"To most Australians, the recent surge in police shootings across the US was obviously concerning but at the same time a remote issue, far from Australia's shores," the paper notes in its front-page story. "That view has changed now with the fatal shooting by police of Sydney woman Justine Ruszczyk Damond in the suburb of Fulton, Minneapolis."

"I demand answers. If anybody can help, just call police and demand answers," said her stepson, Zach, according to the paper. "I'm so done with all this violence. America sucks."

The Australian, another national newspaper, also ran the story on its front page.

The story has resonated in Australia partly because it feeds "into Australians' long-held fears about America's notorious culture of gun violence," according to The Associated Press.

Stuart Cohen, reporting for NPR in 2012, noted the likely origin of this difference in perspective: a 1996 shooting massacre in Tasmania, which left 35 people killed and led to sweeping changes to the country's gun laws.

"The new laws prohibited all automatic and semi-automatic weapons, and imposed strict licensing rules," Stuart reported. "Even paintball guns need a permit. There are also background checks and lengthy waiting periods for all purchases."

"We too value freedom," Tim Fischer, Australia's conservative deputy prime minister at the time of the Tasmania shooting, told Stuart. "But that's not the freedom to own machine guns in the main streets of the U.S. of A."

For now, though, focus in the U.S. has turned to the questions that remain unanswered — including why the two Minneapolis police officers didn't have their body cameras turned on during the shooting.

"We have few facts at this point," Minneapolis Mayor Betsy Hodges said at a news conference Sunday. "I want to know more. I call on the [Bureau of Criminal Apprehension] to share as much information with all of us as quickly as they can."

Copyright 2020 NPR. To see more, visit https://www.npr.org.
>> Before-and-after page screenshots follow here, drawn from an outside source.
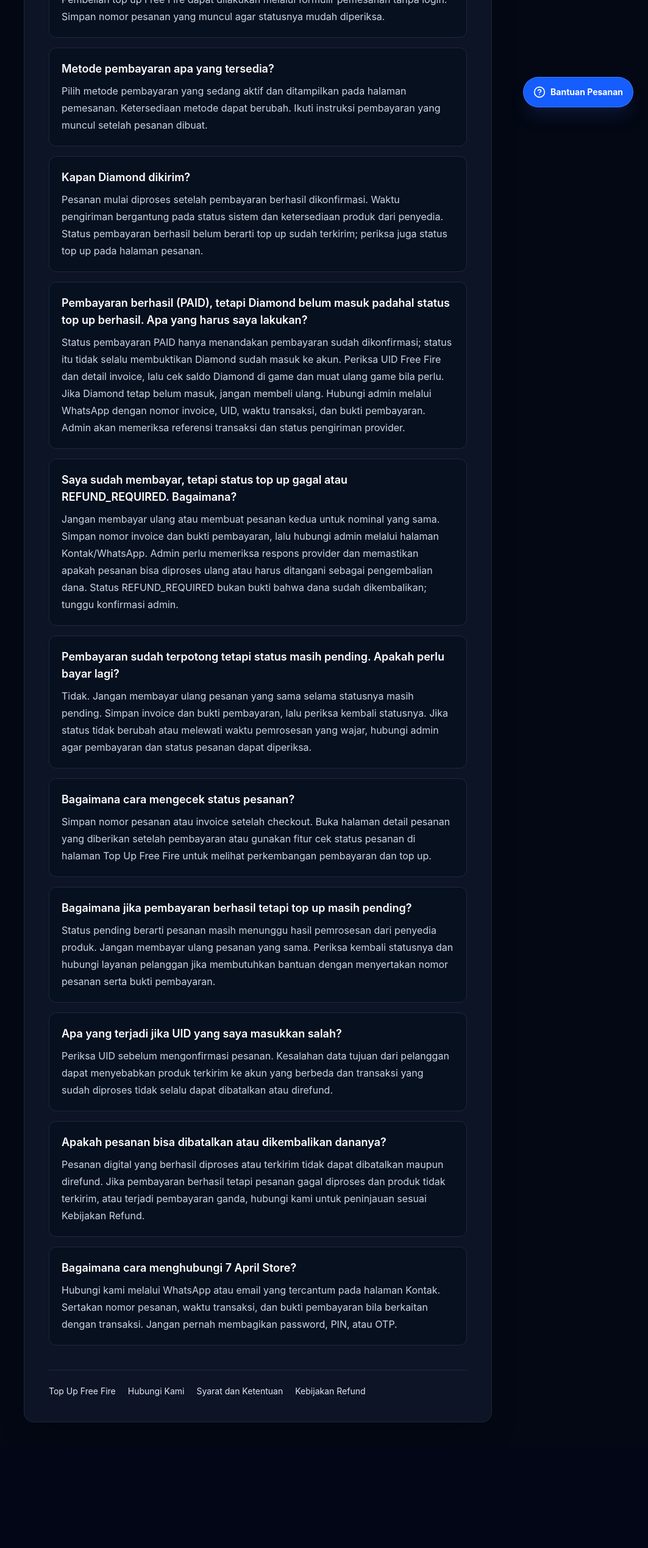
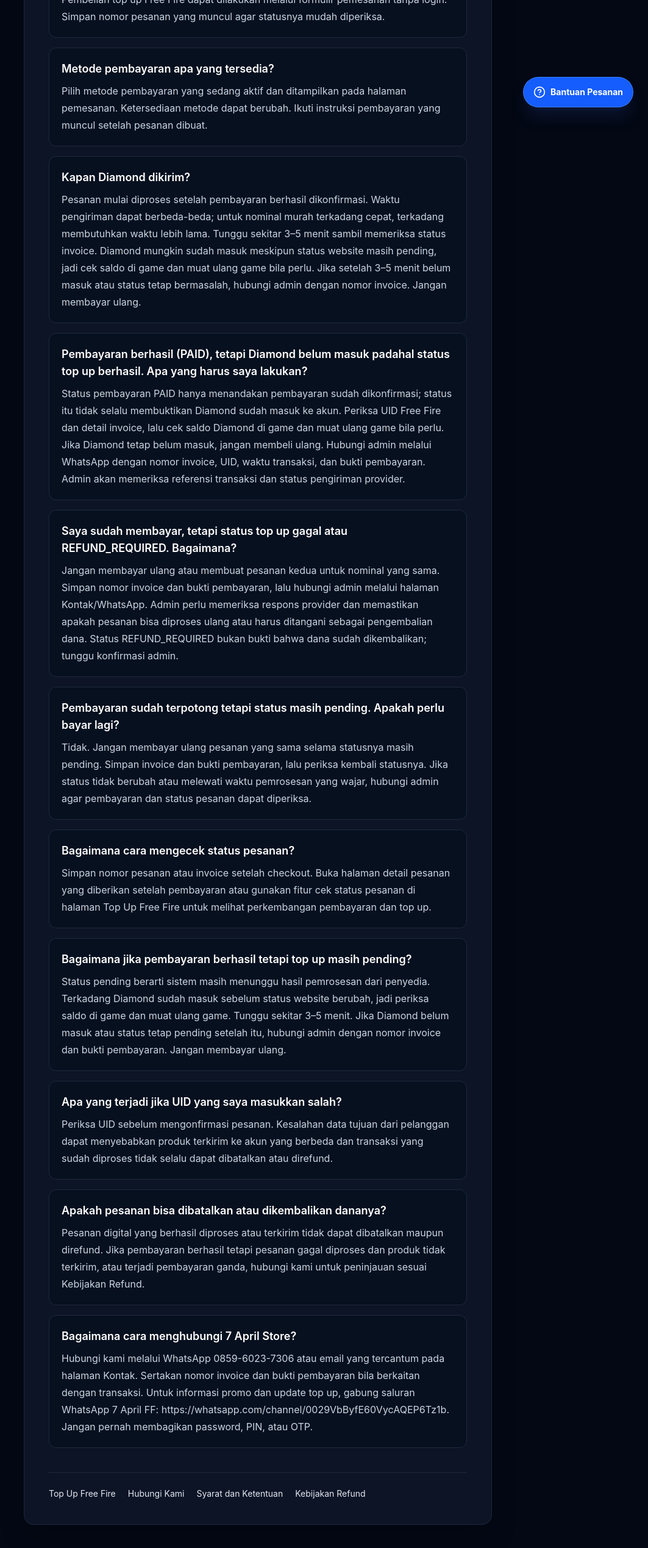
Before and after one commit to falintino/7-april-store, a Next.js app: page /faq in a window 1280 px wide. Shown: the part 600-3138 px from the top of the page at 61% size, without its empty margins (217-1280 px from the left). Before the commit the page ends 2972 px from the top, so only its background shows below. Built offline with nearby package versions, Linux system fonts and the light colour scheme; no server answers.

Commit message:
Clarify variable delivery times, pending status and WhatsApp updates in FAQ

```diff
--- a/app/faq/page.tsx
+++ b/app/faq/page.tsx
@@ -26,7 +26,7 @@ const questions = [
   {
     question: "Kapan Diamond dikirim?",
     answer:
-      "Pesanan mulai diproses setelah pembayaran berhasil dikonfirmasi. Waktu pengiriman bergantung pada status sistem dan ketersediaan produk dari penyedia. Status pembayaran berhasil belum berarti top up sudah terkirim; periksa juga status top up pada halaman pesanan.",
+      "Pesanan mulai diproses setelah pembayaran berhasil dikonfirmasi. Waktu pengiriman dapat berbeda-beda; untuk nominal murah terkadang cepat, terkadang membutuhkan waktu lebih lama. Tunggu sekitar 3–5 menit sambil memeriksa status invoice. Diamond mungkin sudah masuk meskipun status website masih pending, jadi cek saldo di game dan muat ulang game bila perlu. Jika setelah 3–5 menit belum masuk atau status tetap bermasalah, hubungi admin dengan nomor invoice. Jangan membayar ulang.",
   },
   {
     question: "Pembayaran berhasil (PAID), tetapi Diamond belum masuk padahal status top up berhasil. Apa yang harus saya lakukan?",
@@ -51,7 +51,7 @@ const questions = [
   {
     question: "Bagaimana jika pembayaran berhasil tetapi top up masih pending?",
     answer:
-      "Status pending berarti pesanan masih menunggu hasil pemrosesan dari penyedia produk. Jangan membayar ulang pesanan yang sama. Periksa kembali statusnya dan hubungi layanan pelanggan jika membutuhkan bantuan dengan menyertakan nomor pesanan serta bukti pembayaran.",
+      "Status pending berarti sistem masih menunggu hasil pemrosesan dari penyedia. Terkadang Diamond sudah masuk sebelum status website berubah, jadi periksa saldo di game dan muat ulang game. Tunggu sekitar 3–5 menit. Jika Diamond belum masuk atau status tetap pending setelah itu, hubungi admin dengan nomor invoice dan bukti pembayaran. Jangan membayar ulang.",
   },
   {
     question: "Apa yang terjadi jika UID yang saya masukkan salah?",
@@ -66,7 +66,7 @@ const questions = [
   {
     question: "Bagaimana cara menghubungi 7 April Store?",
     answer:
-      "Hubungi kami melalui WhatsApp atau email yang tercantum pada halaman Kontak. Sertakan nomor pesanan, waktu transaksi, dan bukti pembayaran bila berkaitan dengan transaksi. Jangan pernah membagikan password, PIN, atau OTP.",
+      "Hubungi kami melalui WhatsApp 0859-6023-7306 atau email yang tercantum pada halaman Kontak. Sertakan nomor invoice dan bukti pembayaran bila berkaitan dengan transaksi. Untuk informasi promo dan update top up, gabung saluran WhatsApp 7 April FF: https://whatsapp.com/channel/0029VbByfE60VycAQEP6Tz1b. Jangan pernah membagikan password, PIN, atau OTP.",
   },
 ];
 
```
Corrected: July 17, 2017 at 11:00 PM CDT
A previous version of this story incorrectly gave Don Damond's last name as Diamond.
Colin Dwyer covers breaking news for NPR. He reports on a wide array of subjects — from politics in Latin America and the Middle East, to the latest developments in sports and scientific research.